Monastery buildings

Vis­i­tors who approach Wel­tenburg by the river­side road are some­times dis­ap­point­ed by the ensem­ble of build­ings hud­dled against the steep slope of the Frauen­berg hill. Com­pared with oth­er Baroque abbeys, the struc­ture appears more like a cas­tle at first sight – until one pass­es through the two entrance gate­ways and arrives in the irreg­u­lar­ly shaped court­yard. It is only from the riv­er itself that a true impres­sion can be gained of the fine bal­ance Philipp Blank achieved in his over­all plan for the monas­tic com­plex, for the spec­tac­u­lar façade of the monastery build­ings looks direct­ly onto the Danube. Blank tru­ly extract­ed an opti­mum from the topo­graph­i­cal, his­tor­i­cal, and finan­cial cir­cum­stances he encoun­tered in 1714, when work began on the project. With its 45 m high tow­er and the impos­ing drum of the dome, the abbey church forms a com­po­si­tion­al counter to the chapel on the Frauen­berg. Meet­ing in an obtuse angle on the river­bank, the two long, sym­met­ri­cal, triple-storey wings of the monastery express, in their clar­i­ty and sim­plic­i­ty – but also in their func­tion­al divi­sion – the dou­ble imper­a­tive of the Bene­dic­tine rule: “ora et lab­o­ra” (pray and work). At the con­ver­gence of the wings lies a nar­row entrance with a pal­ing gate (dat­ed 1736), above which an enclosed cor­ri­dor link­ing the two struc­tures was lat­er added. The elder Asam had prob­a­bly planned an arched por­tal here, which would have been accessed by an open stair­case flanked by sculptures.

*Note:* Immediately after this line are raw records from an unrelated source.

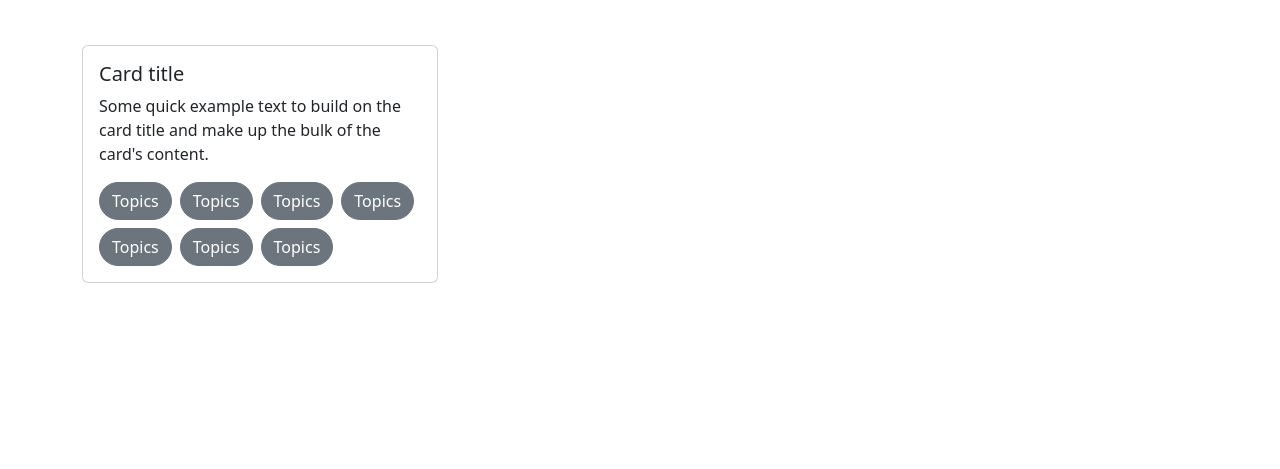
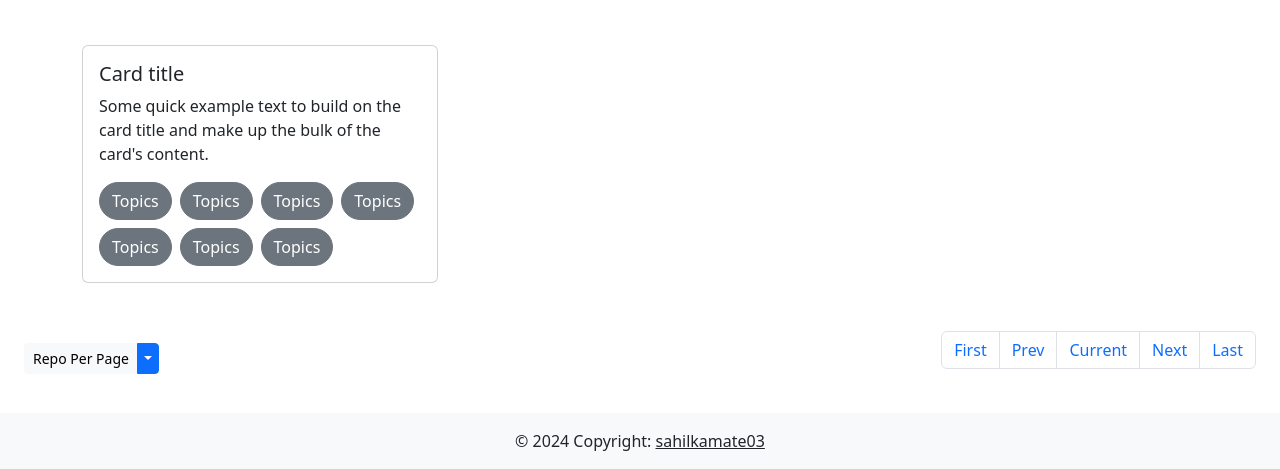
Before and after one commit to InternProj-of-Sahil/GitScan, a plain HTML site: page index.html in a window 1280 px wide. Shown: the part 413-882 px from the top of the page. Before the commit the page ends 800 px from the top, so only its background shows below. Drawn offline with nearby package versions, Linux system fonts and the light colour scheme.

Commit message:
[ADDED] Pagination element and Dropdown for repo per page

```diff
--- a/index.html
+++ b/index.html
@@ -27,7 +27,8 @@
         <div class="row justify-content-center">
             <div class="col-md-6">
                 <form class="d-flex" id="searchUsername">
-                    <input class="form-control me-2" type="search" id="username" placeholder="GitHub Username" aria-label="Search">
+                    <input class="form-control me-2" type="search" id="username" placeholder="GitHub Username"
+                        aria-label="Search">
                     <button class="btn btn-primary" type="submit">Search</button>
                 </form>
             </div>
@@ -47,8 +48,9 @@
                     <h5 class="user-card-title">John Doe</h5>
                     <p class="user-card-bio">Bio goes here.</p>
                     <p class="user-card-location">Location</p>
-                    <a href="#" class="user-card-twitter-link btn btn-primary" target="_blank"> <img src="/assets/img/twitter_logo.png" alt="Button Image"
-                            width="24px" height="24px" class="rounded-circle">
+                    <a href="#" class="user-card-twitter-link btn btn-primary" target="_blank"> <img
+                            src="/assets/img/twitter_logo.png" alt="Button Image" width="24px" height="24px"
+                            class="rounded-circle">
                     </a>
                     <a href="#" class="user-card-github-link btn btn-primary" target="_blank">
                         <img src="/assets/img/github_logo.png" alt="Button Image" width="24px" height="24px"
@@ -82,6 +84,48 @@
             </div>
         </div>
     </div>
+
+    <!-- repo per page button -->
+    <div class="p-4">
+        <div class="d-flex flex-column flex-md-row justify-content-center justify-content-md-between align-items-center mt-4">
+            <div class="btn-group d-flex justify-content-center justify-content-md-start mb-3 mb-md-0">
+                <button type="button" class="btn btn-sm btn-primary btn-light">Repo Per Page</button>
+                <button type="button" class="btn btn-sm btn-primary dropdown-toggle dropdown-toggle-split" data-bs-toggle="dropdown"
+                    aria-expanded="false">
+                    <span class="visually-hidden">Toggle Dropdown</span>
+                </button>
+                <ul class="dropdown-menu">
+                    <li><a class="dropdown-item" href="#">10</a></li>
+                    <li><a class="dropdown-item" href="#">25</a></li>
+                    <li><a class="dropdown-item" href="#">50</a></li>
+                    <li><a class="dropdown-item" href="#">100</a></li>
+                </ul>
+            </div>
+
+            <div class="d-flex justify-content-center">
+                <nav aria-label="Page navigation">
+                    <ul class="pagination">
+                        <li class="page-item"><a class="page-link" href="#">First</a></li>
+                        <li class="page-item"><a class="page-link" href="#">Prev</a></li>
+                        <li class="page-item"><a class="page-link" href="#">Current</a></li>
+                        <li class="page-item"><a class="page-link" href="#">Next</a></li>
+                        <li class="page-item"><a class="page-link" href="#">Last</a></li>
+                    </ul>
+                </nav>
+            </div>
+        </div>
+    </div>
+
+    <!-- footer -->
+    <footer class="mt-1 bg-body-tertiary text-center text-lg-start">
+        <!-- Copyright -->
+        <div class="text-center p-3" style="background-color: rgba(255, 255, 255, 0.05);">
+            © 2024 Copyright:
+            <a class="text-body" href="https://github.com/sahilkamate03">sahilkamate03</a>
+        </div>
+        <!-- Copyright -->
+    </footer>
+
 </body>
 
 
```
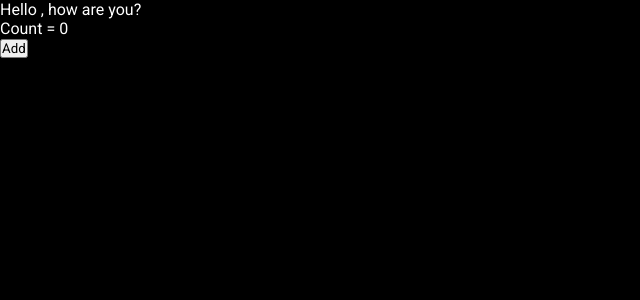
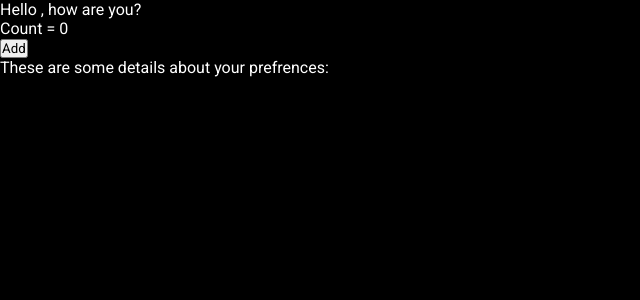
Before and after one commit to 15-Manya/orbital-project, a React (Create React App) app in the folder frontend/react-app/: page /home in a window 1280 px wide. Shown: the top 300 px of the page, without its empty margins (0-640 px from the left). Built offline with nearby package versions, Linux system fonts and the light colour scheme; no server answers.

Commit message:
Frontend successfully recieves and updates DOM based on backend response

```diff
--- a/frontend/react-app/src/components/Home Page/HomePage.jsx
+++ b/frontend/react-app/src/components/Home Page/HomePage.jsx
@@ -4,10 +4,11 @@ import {useEffect,useState} from "react";
 
 function HomePage(){
     const [count,setCount] = useState(0)
+    const [info, setInfo] = useState('')
     const { userData, updateData } = useUser();
     useEffect(() => {
     getBooks();
-    });
+    },[count]);
 
 
     async function getBooks(){
@@ -29,6 +30,7 @@ function HomePage(){
     // Return the response data (could be something from the server like a success message or object)
     console.log('Successfully sent Post Request')
     console.log(responseData)
+    setInfo(responseData)
   } catch (error) {
     // If an error occurs, log it and return an error message
     console.error('Error occurred during the POST request:', error);
@@ -46,6 +48,7 @@ function HomePage(){
             <p>Hello {userData.username}, how are you?</p>
             <p> Count = {count}</p>
             <button onClick = {addCount}>Add</button>
+            <p> These are some details about your prefrences: {info.detail}</p>
         </>
 
 
```
Also changed, not shown: 1 other file (tests, documents, lock files or other folders).
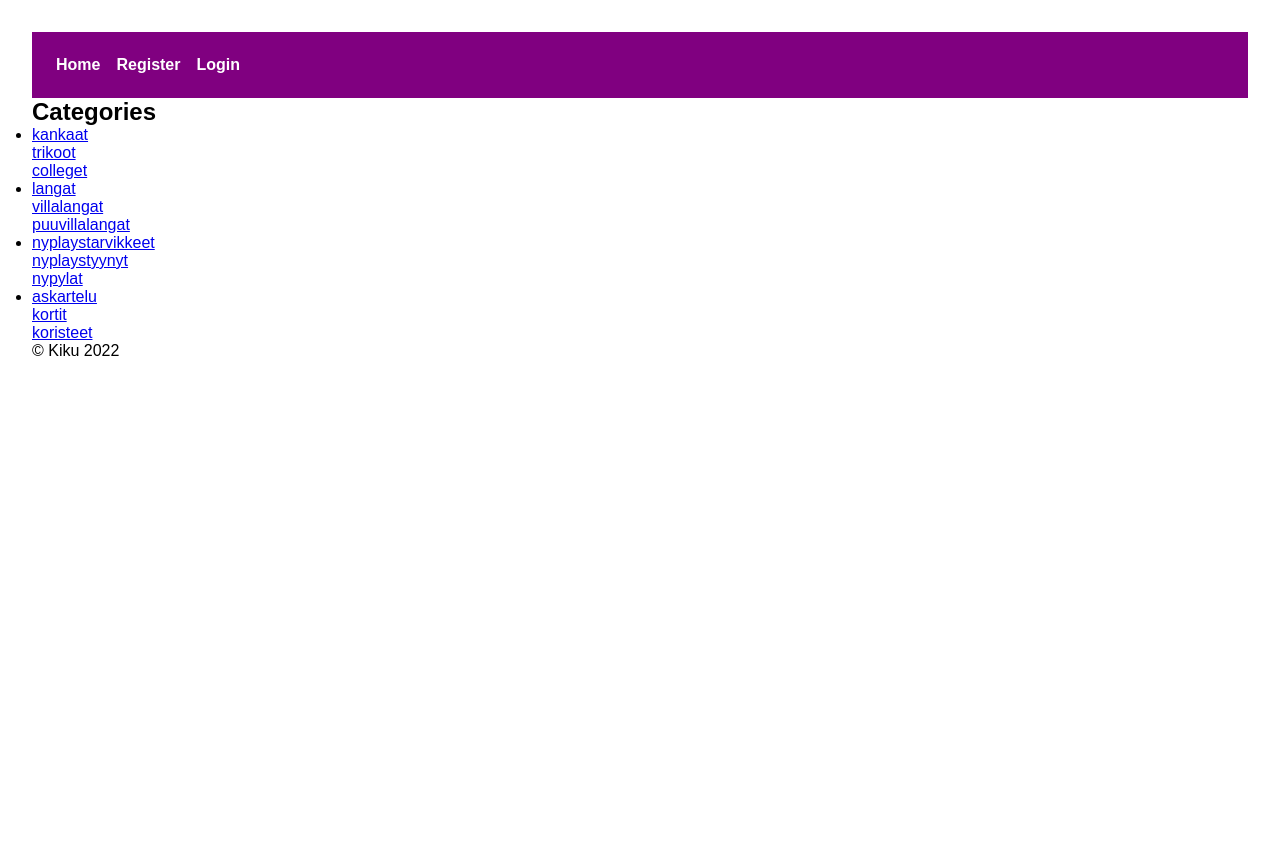
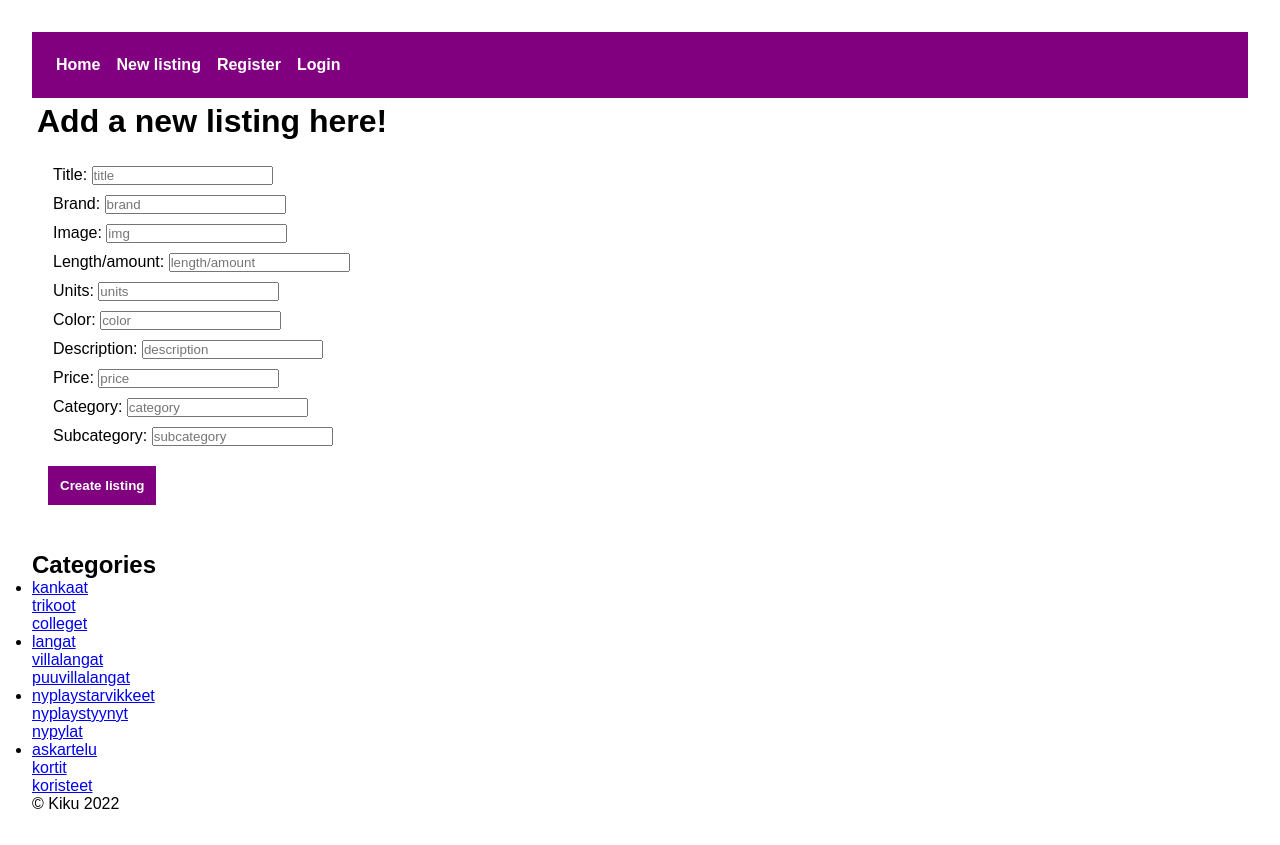
Before and after one commit to kmmhak/Handicraft-webshop, a React (Create React App) app in the folder frontend/: page /listings in a window 1280 px wide. Before the commit the page ends 800 px from the top, so only its background shows below. Built offline with nearby package versions, Linux system fonts and the light colour scheme.

Commit message:
basic form

```diff
--- /dev/null
+++ b/frontend/src/components/AddListing.js
@@ -0,0 +1,119 @@
+import { useState } from "react";
+import FormInput from "./FormInput";
+
+const AddListing = () => {
+  const [values, setValues] = useState({
+    title: "",
+    brand: "",
+    img: "",
+    length: "",
+    unit: "",
+    color: "",
+    description: "",
+    price: "",
+    category: "",
+    subcategory: "",
+  });
+
+  const inputs = [
+    {
+      id: 1,
+      name: "title",
+      type: "text",
+      placeholder: "title",
+      label: "Title",
+    },
+    {
+      id: 2,
+      name: "brand",
+      type: "text",
+      placeholder: "brand",
+      label: "Brand",
+    },
+    {
+      id: 3,
+      name: "img",
+      type: "text",
+      placeholder: "img",
+      label: "Image",
+    },
+    {
+      id: 4,
+      name: "length",
+      type: "number",
+      placeholder: "length/amount",
+      label: "Length/amount",
+    },
+    {
+      id: 5,
+      name: "unit",
+      type: "text",
+      placeholder: "units",
+      label: "Units",
+    },
+    {
+      id: 6,
+      name: "color",
+      type: "text",
+      placeholder: "color",
+      label: "Color",
+    },
+    {
+      id: 7,
+      name: "description",
+      type: "text",
+      placeholder: "description",
+      label: "Description",
+    },
+    {
+      id: 8,
+      name: "price",
+      type: "number",
+      placeholder: "price",
+      label: "Price",
+    },
+    {
+      id: 9,
+      name: "category",
+      type: "text",
+      placeholder: "category",
+      label: "Category",
+    },
+    {
+      id: 10,
+      name: "subcategory",
+      type: "text",
+      placeholder: "subcategory",
+      label: "Subcategory",
+    },
+  ];
+
+  const handleSubmit = (e) => {
+    e.preventDefault();
+  };
+
+  const onChange = (e) => {
+    setValues({ ...values, [e.target.name]: e.target.value });
+  };
+
+  return (
+    <div>
+      <h1 className="listing__header">Add a new listing here!</h1>
+      <div className="listing__form">
+        <form onSubmit={handleSubmit}>
+          {inputs.map((input) => (
+            <FormInput
+              key={input.id}
+              {...input}
+              value={values[input.name]}
+              onChange={onChange}
+            />
+          ))}
+          <button className="listing__btn">Create listing</button>
+        </form>
+      </div>
+    </div>
+  );
+};
+
+export default AddListing;
--- a/frontend/src/components/Components.css
+++ b/frontend/src/components/Components.css
@@ -101,3 +101,31 @@ body {
   background: white;
   color: #800080;
 }
+
+.listing__form {
+  padding: 1rem;
+}
+
+.formInput {
+  padding: 5px;
+}
+
+.listing__btn {
+  padding: 10px;
+  background-color: #800080;
+  color: white;
+  font-weight: bold;
+  border: 2px solid #800080;
+  margin-top: 15px;
+  margin-bottom: 30px;
+}
+
+.listing__btn:hover {
+  background: white;
+  color: #800080;
+  border: 2px solid #800080;
+}
+
+.listing__header {
+  padding: 5px;
+}
--- /dev/null
+++ b/frontend/src/components/FormInput.js
@@ -0,0 +1,11 @@
+const FormInput = (props) => {
+  const { label, onChange, id, ...inputProps } = props;
+  return (
+    <div className="formInput">
+      <label>{label}: </label>
+      <input {...inputProps} onChange={onChange} />
+    </div>
+  );
+};
+
+export default FormInput;
--- a/frontend/src/components/Navbar.js
+++ b/frontend/src/components/Navbar.js
@@ -7,6 +7,10 @@ const Navbar = () => {
     <div className="navbar">
       <Link to={`/`}>
         <Button className="navbar__btn" text="Home"></Button>
+      </Link>
+
+      <Link to={`/listings`}>
+        <Button className="navbar__btn" text="New listing"></Button>
       </Link>
 
       <Link to={`/register`}>
--- a/frontend/src/routes/Routes.js
+++ b/frontend/src/routes/Routes.js
@@ -15,6 +15,7 @@ import Bobbin from "../components/Bobbin";
 import CardSupplies from "../components/CardSupplies";
 import Decor from "../components/Decor";
 import Listing from "../components/Listing";
+import AddListing from "../components/AddListing";
 
 const Router = () => {
   return (
@@ -22,6 +23,7 @@ const Router = () => {
       <Route path="/" element={<Home />} />
       <Route path="/register" element={<Register />} />
       <Route path="/login" element={<Login />} />
+      <Route path="/listings" element={<AddListing />} />
       <Route path="/categories/kankaat" element={<Fabric />} />
       <Route path="/categories/langat" element={<Yarn />} />
       <Route path="/categories/nyplaystarvikkeet" element={<BobbinLace />} />
```
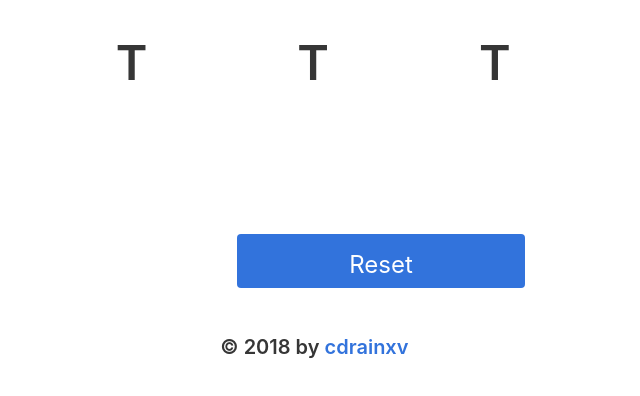
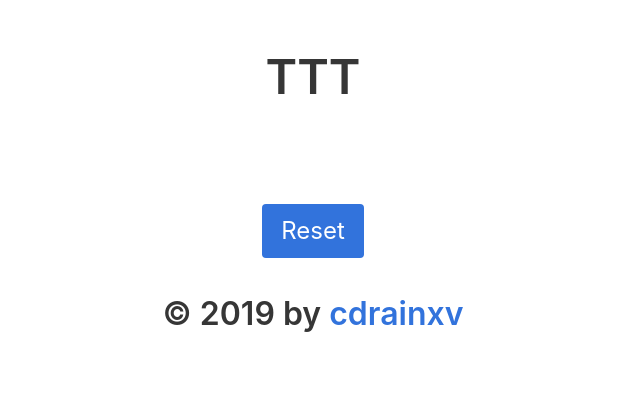
Before and after one commit to cdrani/tttjs, a website built with webpack: page dist/index.html in a window 1280 px wide. Shown: the whole page, without its empty margins (327-967 px from the left). Built offline with nearby package versions, Linux system fonts and the light colour scheme; what arr-chunk would draw is missing.

Commit message:
style: clean up ui and styles
- remove unnecessary styles
- center all components
- clean up dist folder

```diff
--- a/src/display.js
+++ b/src/display.js
@@ -4,19 +4,11 @@ import Game from './game'
 const controller = (() => {
   const content = document.getElementById('content')
   const gameBoard = document.getElementById('game-board')
-  gameBoard.classList.add(
-    'section',
-    'columns',
-    'is-multiline',
-    'is-full',
-    'is-mobile',
-    'has-text-centered'
-  )
   const game = new Game()
 
   const createElement = (el, classes) => {
     const element = document.createElement(el)
-    element.classList = classes
+    if (classes) element.classList = classes
     return element
   }
 
@@ -31,10 +23,8 @@ const controller = (() => {
     const threeInARow = chunk(columnEls, 3)
     const parentElArray = []
     threeInARow.forEach(row => {
-      const parentColumn = createElement(
-        'div',
-        'columns column is-full is-offset-4 is-0 is-mobile my-1'
-      )
+      const parentColumn = createElement('div', 'columns')
+      parentColumn.style.justifyContent = 'center'
       const parentElGroup = appendChildren(parentColumn, [...row])
       parentElArray.push(parentElGroup)
     })
@@ -54,8 +44,10 @@ const controller = (() => {
   }
 
   const createGameOverMessage = () => {
-    const messageContainer = createElement('div', 'container')
+    const messageContainer = createElement('div', 'column')
+    messageContainer.style.justifyContent = 'center'
     const messageEl = createElement('p', 'has-text-centered title is-1')
+
     if (game.victory())
       messageEl.textContent = `${game.currentPlayer.name} won!`
     else messageEl.textContent = `It's a stalemate!`
@@ -64,30 +56,21 @@ const controller = (() => {
   }
 
   const createTitle = () => {
-    const columnsContainer = createElement(
-      'div',
-      'section columns is-full is-mobile'
-    )
-    const column = createElement('div', 'columns column is-offset-4')
     const ttt = createElement('h1', 'title is-1 has-text-centered')
     ttt.textContent = 'TTT'
-    ttt.style.letterSpacing = '150px'
-    column.appendChild(ttt)
-    columnsContainer.appendChild(column)
-    content.prepend(columnsContainer)
+    ttt.style.margin = '50px 0'
+    content.prepend(ttt)
   }
 
   const createFooter = () => {
-    const columnsContainer = createElement(
-      'div',
-      'section columns is-full is-mobile'
-    )
-    const column = createElement('div', 'columns column is-offset-5')
-    const ttt = createElement('p', 'title is-5 has-text-centered')
+    const columnsContainer = createElement('div', 'columns')
+    const column = createElement('div')
+    column.style.margin = '0 auto'
+    const ttt = createElement('p', 'title is-3 has-text-centered')
     const anchor = createElement('a', 'is-link')
     anchor.textContent = 'cdrainxv'
     anchor.href = 'https://github.com/tttjs'
-    ttt.innerHTML = '&copy; 2018 by '
+    ttt.innerHTML = '&copy; 2019 by '
     ttt.appendChild(anchor)
     column.appendChild(ttt)
     columnsContainer.appendChild(column)
@@ -95,14 +78,8 @@ const controller = (() => {
   }
 
   const createResetGameButton = () => {
-    const btnContainer = createElement(
-      'div',
-      'columns container has-text-centered'
-    )
-    const btn = createElement(
-      'button',
-      'column is-3 is-offset-6 button is-link has-text-centered is-large'
-    )
+    const btn = createElement('button', 'button is-link is-large')
+    btn.style.margin = '50px auto'
     btn.textContent = 'Reset'
     btn.addEventListener('click', () => {
       removeChildren(gameBoard)
@@ -110,8 +87,7 @@ const controller = (() => {
       createBoard()
     })
 
-    btnContainer.appendChild(btn)
-    content.appendChild(btnContainer)
+    content.appendChild(btn)
   }
 
   const removeChildren = parentEl => {
@@ -129,10 +105,11 @@ const controller = (() => {
       )
       boardCell.style.width = '100px'
       boardCell.style.height = '100px'
-      boardCell.style.marginRight = '45px'
+      boardCell.style.marginRight = '10px'
       boardCell.style.borderRadius = '50%'
-      boardCell.style.lineHeight = '65px'
+      boardCell.style.lineHeight = '60px'
       boardCell.style.cursor = 'pointer'
+      boardCell.style.fontSize = '5rem'
       boardCell.addEventListener('click', e => {
         markBoard(e, index)
       })
--- a/webpack.config.js
+++ b/webpack.config.js
@@ -5,10 +5,10 @@ module.exports = {
   entry: './src/index.js',
   output: {
     filename: 'bundle.js',
-    path: path.resolve(__dirname, 'dist/assets')
+    path: path.resolve(__dirname, 'dist')
   },
   devServer: {
-    contentBase: path.resolve(__dirname, 'dist'),
+    contentBase: [path.resolve(__dirname, 'dist')],
     hot: true
   },
   plugins: [new webpack.HotModuleReplacementPlugin()]
```
Also changed, not shown: dist/bundle.js (renamed from dist/assets/bundle.js), dist/index.html.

The polyg­o­nal abbey court­yard is closed off on the west­ern side (fac­ing the Danube) by the west wing, erect­ed by F. Beer. It for­mer­ly accom­mo­dat­ed the sta­bles, oil mill, guest rooms, and abbey bailiff’s apart­ments, and now hous­es St. George’s pas­toral cen­tre and a abbey tav­ern. The land­ward gate­way now hous­es the recep­tion of the guest house, and the brew­ery lies to the south. The nar­row court­yard widens towards the east, where the church and monas­tic build­ings lie, which in turn enclose a rec­tan­gu­lar clois­ter gar­den. On the side fac­ing the Danube, the north wing (built by Ph. Blank him­self) hous­es the admin­is­tra­tion, kitchen and refec­to­ry on the ground floor, the prelates’ rooms on the first floor, and prince­ly quar­ters and recre­ation­al rooms on the top floor. To the south of the com­plex, the monas­tic and eco­nom­ic build­ings are con­nect­ed by a curved retain­ing wall crowned by a balustrade. It is pierced by gate­ways lead­ing to the Frauen­berg hill and the cliff-side cel­lars. The lat­ter were orig­i­nal­ly used as fer­ment­ing rooms, but now house the vis­i­tors’ cen­tre and an exhi­bi­tion on Weltenburg’s his­to­ry, cul­ture, and nat­ur­al phenomena.